I watched Twilight when it came to theaters. It was surprisingly pretty good, even though it was focused more on the hormones of a teenage girl than on anything more macro such as good versus evil or protagonist versus antagonist (though one would argue that the complexities of a woman cannot be topped).
Following that, I went on to read all four of the Twilight books by Stephenie Meyer. I had heard they were good, so I was willing to give them a chance. The first book was good and quite entertaining, as Bella attempted to discover what the mystery was behind Edward. The second book, however, was just OK.
New Moon, which is hastily being made into a movie this year, is not going to make much of a movie at all. The first half of the book is pretty good, as Bella starts up a quasi-relationship with Jacob, her soon-to-be-werewolf best friend. In reality, the book is just a retread of the first one, only with a werewolf in place of a vampire. Bella sure knows how to pick them, doesn’t she? It’s entertaining, but when it devolves into a race to save Edward from the Volturi, it takes a turn for the worse. Meyer ends the book with absolutely no action, and in fact there is only one suspenseful moment in the entire novel. How will this become a good movie? It’s hard to imagine.
Thankfully, Eclipse is a much-better book. Victoria, who has been lurking in the shadows since the first novel, amasses a vampire army to take down the Cullens and kill Bella. The result? A vampire vs. vampire vs. werewolf battle, which, if done right, should be amazing on the silver screen. Eclipse is exciting, smart and entertaining, and will make a perfect finish to the trilogy.
Except… the series doesn’t end as a trilogy. It ends with Breaking Dawn, a shockingly disappointing finish that takes the characters in unwanted directions. Bella finally gets to screw Edward, but not until he’s convinced her to marry at a young age (is this meant to teach young girls a moral lesson? It’s not “don’t have sex until you’re married.” It’s “if you want to have sex, get married so you can have sex.”). Then she gets knocked up, and spends much of the rest of the book lying around on her death bed, so much so that Meyer has to shift the narrative to Jacob to progress the story. Ouch.
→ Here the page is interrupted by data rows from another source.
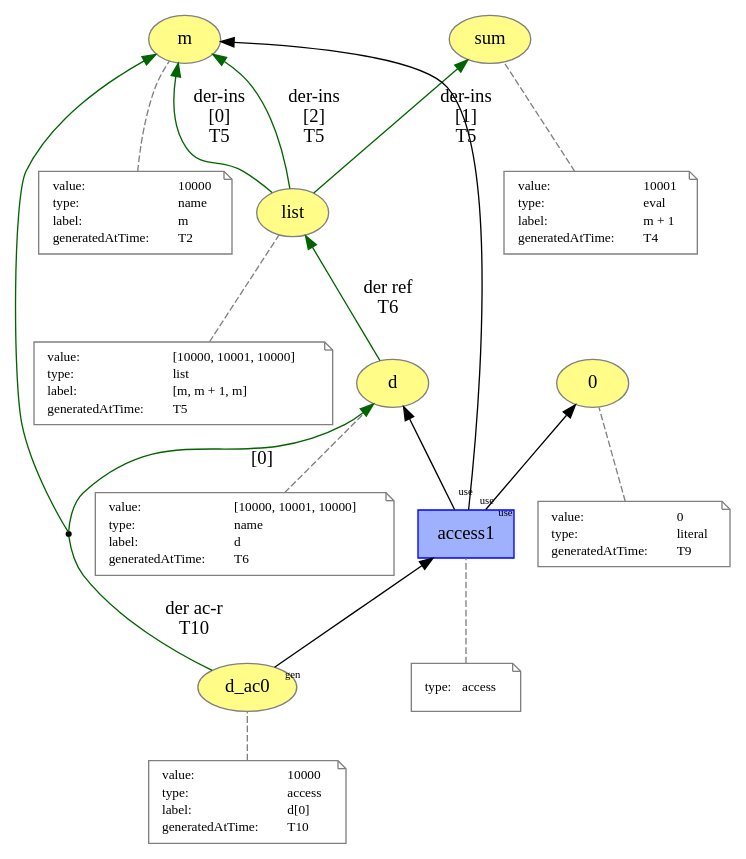
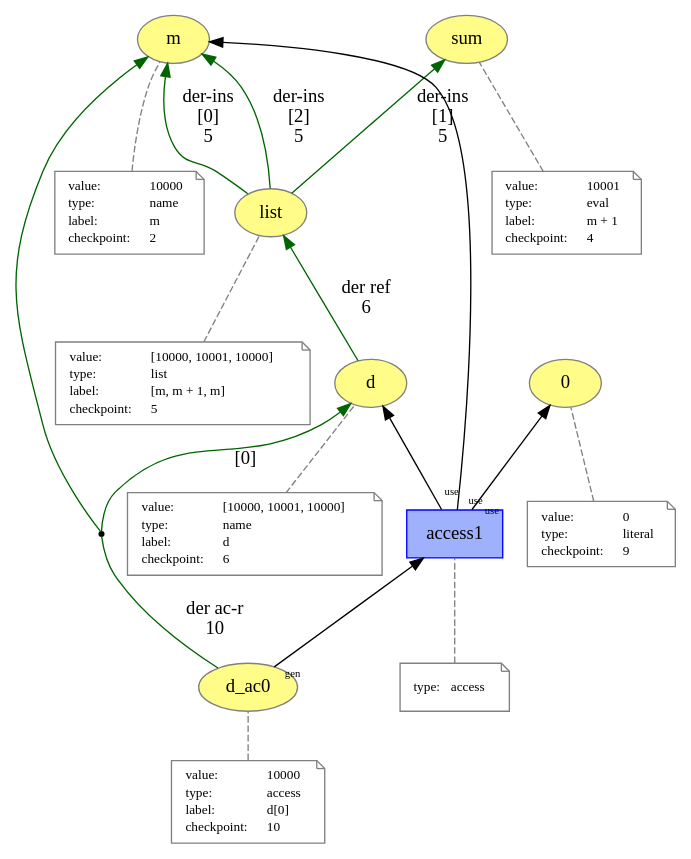
Before and after one commit to dew-uff/versioned-prov: the diagram in images/versioned_prov/access.dot, drawn with Graphviz. The commit also changed 1625 other files, not shown here.

```diff
--- a/images/versioned_prov/access.dot
+++ b/images/versioned_prov/access.dot
@@ -1,146 +1,146 @@
 digraph "PROV" { size="16,12"; rankdir="BT";
 "http://example.org/m" [fillcolor="#FFFC87",color="#808080",style="filled",label="m",URL="http://example.org/m"]
 "-attrs0" [color="gray",shape="note",fontsize="10",fontcolor="black",label=<<TABLE cellpadding="0" border="0">
 	<TR>
 	    <TD align="left">value:</TD>
 	    <TD align="left">10000</TD>
 	</TR>
 	<TR>
 	    <TD align="left">type:</TD>
 	    <TD align="left">name</TD>
 	</TR>
 	<TR>
 	    <TD align="left">label:</TD>
 	    <TD align="left">m</TD>
 	</TR>
 	<TR>
-	    <TD align="left">generatedAtTime:</TD>
-	    <TD align="left">T2</TD>
+	    <TD align="left">checkpoint:</TD>
+	    <TD align="left">2</TD>
 	</TR>
 </TABLE>>]
 "-attrs0" -> "http://example.org/m" [color="gray",style="dashed",arrowhead="none"]
 "http://example.org/sum" [fillcolor="#FFFC87",color="#808080",style="filled",label="sum",URL="http://example.org/sum"]
 "-attrs1" [color="gray",shape="note",fontsize="10",fontcolor="black",label=<<TABLE cellpadding="0" border="0">
 	<TR>
 	    <TD align="left">value:</TD>
 	    <TD align="left">10001</TD>
 	</TR>
 	<TR>
 	    <TD align="left">type:</TD>
 	    <TD align="left">eval</TD>
 	</TR>
 	<TR>
 	    <TD align="left">label:</TD>
 	    <TD align="left">m + 1</TD>
 	</TR>
 	<TR>
-	    <TD align="left">generatedAtTime:</TD>
-	    <TD align="left">T4</TD>
+	    <TD align="left">checkpoint:</TD>
+	    <TD align="left">4</TD>
 	</TR>
 </TABLE>>]
 "-attrs1" -> "http://example.org/sum" [color="gray",style="dashed",arrowhead="none"]
 "http://example.org/list" [fillcolor="#FFFC87",color="#808080",style="filled",label="list",URL="http://example.org/list"]
 "-attrs2" [color="gray",shape="note",fontsize="10",fontcolor="black",label=<<TABLE cellpadding="0" border="0">
 	<TR>
 	    <TD align="left">value:</TD>
 	    <TD align="left">[10000, 10001, 10000]</TD>
 	</TR>
 	<TR>
 	    <TD align="left">type:</TD>
 	    <TD align="left">list</TD>
 	</TR>
 	<TR>
 	    <TD align="left">label:</TD>
 	    <TD align="left">[m, m + 1, m]</TD>
 	</TR>
 	<TR>
-	    <TD align="left">generatedAtTime:</TD>
-	    <TD align="left">T5</TD>
+	    <TD align="left">checkpoint:</TD>
+	    <TD align="left">5</TD>
 	</TR>
 </TABLE>>]
 "-attrs2" -> "http://example.org/list" [color="gray",style="dashed",arrowhead="none"]
 "http://example.org/list" -> "http://example.org/m" [labelfontsize="8",labeldistance="1.5",color="darkgreen",labelangle="60.0",rotation="20",label="der-ins
 [0]
-T5"]
+5"]
 "http://example.org/list" -> "http://example.org/sum" [labelfontsize="8",labeldistance="1.5",color="darkgreen",labelangle="60.0",rotation="20",label="der-ins
 [1]
-T5"]
+5"]
 "http://example.org/list" -> "http://example.org/m" [labelfontsize="8",labeldistance="1.5",color="darkgreen",labelangle="60.0",rotation="20",label="der-ins
 [2]
-T5"]
+5"]
 "http://example.org/d" [fillcolor="#FFFC87",color="#808080",style="filled",label="d",URL="http://example.org/d"]
 "-attrs3" [color="gray",shape="note",fontsize="10",fontcolor="black",label=<<TABLE cellpadding="0" border="0">
 	<TR>
 	    <TD align="left">value:</TD>
 	    <TD align="left">[10000, 10001, 10000]</TD>
 	</TR>
 	<TR>
 	    <TD align="left">type:</TD>
 	    <TD align="left">name</TD>
 	</TR>
 	<TR>
 	    <TD align="left">label:</TD>
 	    <TD align="left">d</TD>
 	</TR>
 	<TR>
-	    <TD align="left">generatedAtTime:</TD>
-	    <TD align="left">T6</TD>
+	    <TD align="left">checkpoint:</TD>
+	    <TD align="left">6</TD>
 	</TR>
 </TABLE>>]
 "-attrs3" -> "http://example.org/d" [color="gray",style="dashed",arrowhead="none"]
 "http://example.org/d" -> "http://example.org/list" [labelfontsize="8",labeldistance="1.5",color="darkgreen",labelangle="60.0",rotation="20",label="der ref
-T6"]
+6"]
 "http://example.org/0" [fillcolor="#FFFC87",color="#808080",style="filled",label="0",URL="http://example.org/0"]
 "-attrs4" [color="gray",shape="note",fontsize="10",fontcolor="black",label=<<TABLE cellpadding="0" border="0">
 	<TR>
 	    <TD align="left">value:</TD>
 	    <TD align="left">0</TD>
 	</TR>
 	<TR>
 	    <TD align="left">type:</TD>
 	    <TD align="left">literal</TD>
 	</TR>
 	<TR>
-	    <TD align="left">generatedAtTime:</TD>
-	    <TD align="left">T9</TD>
+	    <TD align="left">checkpoint:</TD>
+	    <TD align="left">9</TD>
 	</TR>
 </TABLE>>]
 "-attrs4" -> "http://example.org/0" [color="gray",style="dashed",arrowhead="none"]
 "http://example.org/d_ac0" [fillcolor="#FFFC87",color="#808080",style="filled",label="d_ac0",URL="http://example.org/d_ac0"]
 "-attrs5" [color="gray",shape="note",fontsize="10",fontcolor="black",label=<<TABLE cellpadding="0" border="0">
 	<TR>
 	    <TD align="left">value:</TD>
 	    <TD align="left">10000</TD>
 	</TR>
 	<TR>
 	    <TD align="left">type:</TD>
 	    <TD align="left">access</TD>
 	</TR>
 	<TR>
 	    <TD align="left">label:</TD>
 	    <TD align="left">d[0]</TD>
 	</TR>
 	<TR>
-	    <TD align="left">generatedAtTime:</TD>
-	    <TD align="left">T10</TD>
+	    <TD align="left">checkpoint:</TD>
+	    <TD align="left">10</TD>
 	</TR>
 </TABLE>>]
 "-attrs5" -> "http://example.org/d_ac0" [color="gray",style="dashed",arrowhead="none"]
 "http://example.org/access1" [fillcolor="#9FB1FC",color="#0000FF",shape="polygon",sides="4",style="filled",label="access1",URL="http://example.org/access1"]
 "-attrs6" [color="gray",shape="note",fontsize="10",fontcolor="black",label=<<TABLE cellpadding="0" border="0">
 	<TR>
 	    <TD align="left">type:</TD>
 	    <TD align="left">access</TD>
 	</TR>
 </TABLE>>]
 "-attrs6" -> "http://example.org/access1" [color="gray",style="dashed",arrowhead="none"]
 "http://example.org/access1" -> "http://example.org/d" [labelfontsize="8",labeldistance="1.5",labelangle="60.0",rotation="20",taillabel="use"]
 "http://example.org/access1" -> "http://example.org/0" [labelfontsize="8",labeldistance="1.5",labelangle="60.0",rotation="20",taillabel="use"]
+"bn0" [shape="point",label=""]
+"http://example.org/d_ac0" -> "bn0" [labelfontsize="8",labeldistance="1.5",color="darkgreen",labelangle="60.0",rotation="20",label="der ac-r
+10",arrowhead="none"]
+"bn0" -> "http://example.org/d" [labelfontsize="8",labeldistance="1.5",color="darkgreen",labelangle="60.0",rotation="20",label="[0]"]
+"bn0" -> "http://example.org/m" [color="darkgreen"]
 "http://example.org/access1" -> "http://example.org/m" [labelfontsize="8",labeldistance="1.5",labelangle="60.0",rotation="20",taillabel="use"]
 "http://example.org/d_ac0" -> "http://example.org/access1" [labelfontsize="8",labeldistance="1.5",labelangle="60.0",rotation="20",taillabel="gen"]
-"bn0" [shape="point",label=""]
-"http://example.org/d_ac0" -> "bn0" [labelfontsize="8",labeldistance="1.5",color="darkgreen",labelangle="60.0",rotation="20",label="der ac-r
-T10",arrowhead="none"]
-"bn0" -> "http://example.org/d" [labelfontsize="8",labeldistance="1.5",color="darkgreen",labelangle="60.0",rotation="20",label="[0]"]
-"bn0" -> "http://example.org/m" [color="darkgreen"]
 }
```
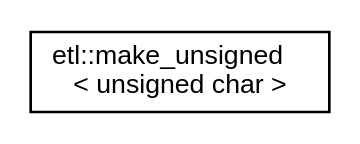
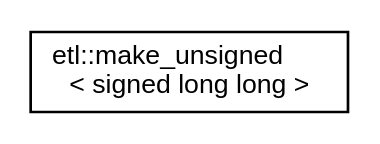
Before and after one commit to tobanteAudio/taetl: the diagram in inherit_graph_46.dot, drawn with Graphviz. The commit also changed 263 other files, not shown here.

```diff
--- a/inherit_graph_46.dot
+++ b/inherit_graph_46.dot
@@ -1,7 +1,7 @@
 digraph "Graphical Class Hierarchy"
 {
   edge [fontname="Helvetica",fontsize="10",labelfontname="Helvetica",labelfontsize="10"];
   node [fontname="Helvetica",fontsize="10",shape=record];
   rankdir="LR";
-  Node0 [label="etl::make_unsigned\l\< unsigned char \>",height=0.2,width=0.4,color="black", fillcolor="white", style="filled",URL="$structetl_1_1make__unsigned_3_01unsigned_01char_01_4.html"];
+  Node0 [label="etl::make_unsigned\l\< signed long long \>",height=0.2,width=0.4,color="black", fillcolor="white", style="filled",URL="$structetl_1_1make__unsigned_3_01signed_01long_01long_01_4.html"];
 }
```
Eventually, Bella becomes a vampire, and this is the best thing that happens to her: however, how can you top being immortal and wanting to eat other humans?Â Of course, Bella doesn’t get to suffer any of the consequences, as her father shrugs off her conversion with minimal conflict (that’s convenient) and she doesn’t have any of the urges a newborn vampire should have.
To cap it all off, Meyer sets up a gigantic battle between the Cullens and the Volturi, and then decides not to have a satisfying finale at all. Harry Potter, the Twilight series is not.
Essentially, the Twilight series is an entertaining series that doesn’t have a plot or much else. Unlike Harry Potter, which carefully and intelligently progresses its stories along to a massive, satisfying climax, Meyer seems more concerned about fitting her frustratingly annoying lead character into a childhood dream of immortality and endless love. The books aren’t bad, but they are overrated, and it’s sad that any young girl may idolize Bella. Bella is annoying, and her attempts to be selfless generally results in her being as selfish as possible. Driven by hormones and a silly, youthful love, she is willing to give up everything, including her family and friends, for her lover. That’s just pathetic.
The only reason I’m dwelling on the moral aspects of the story is because I’m disappointed by the general story arc of the books. They’re written by a woman for girls – and I am neither a woman nor a girl – so I understand that I’m not in the target audience. But when you write a story about vampires and werewolves and don’t follow through with such things… well, it’s embarrassing that this series is compared to Harry Potter.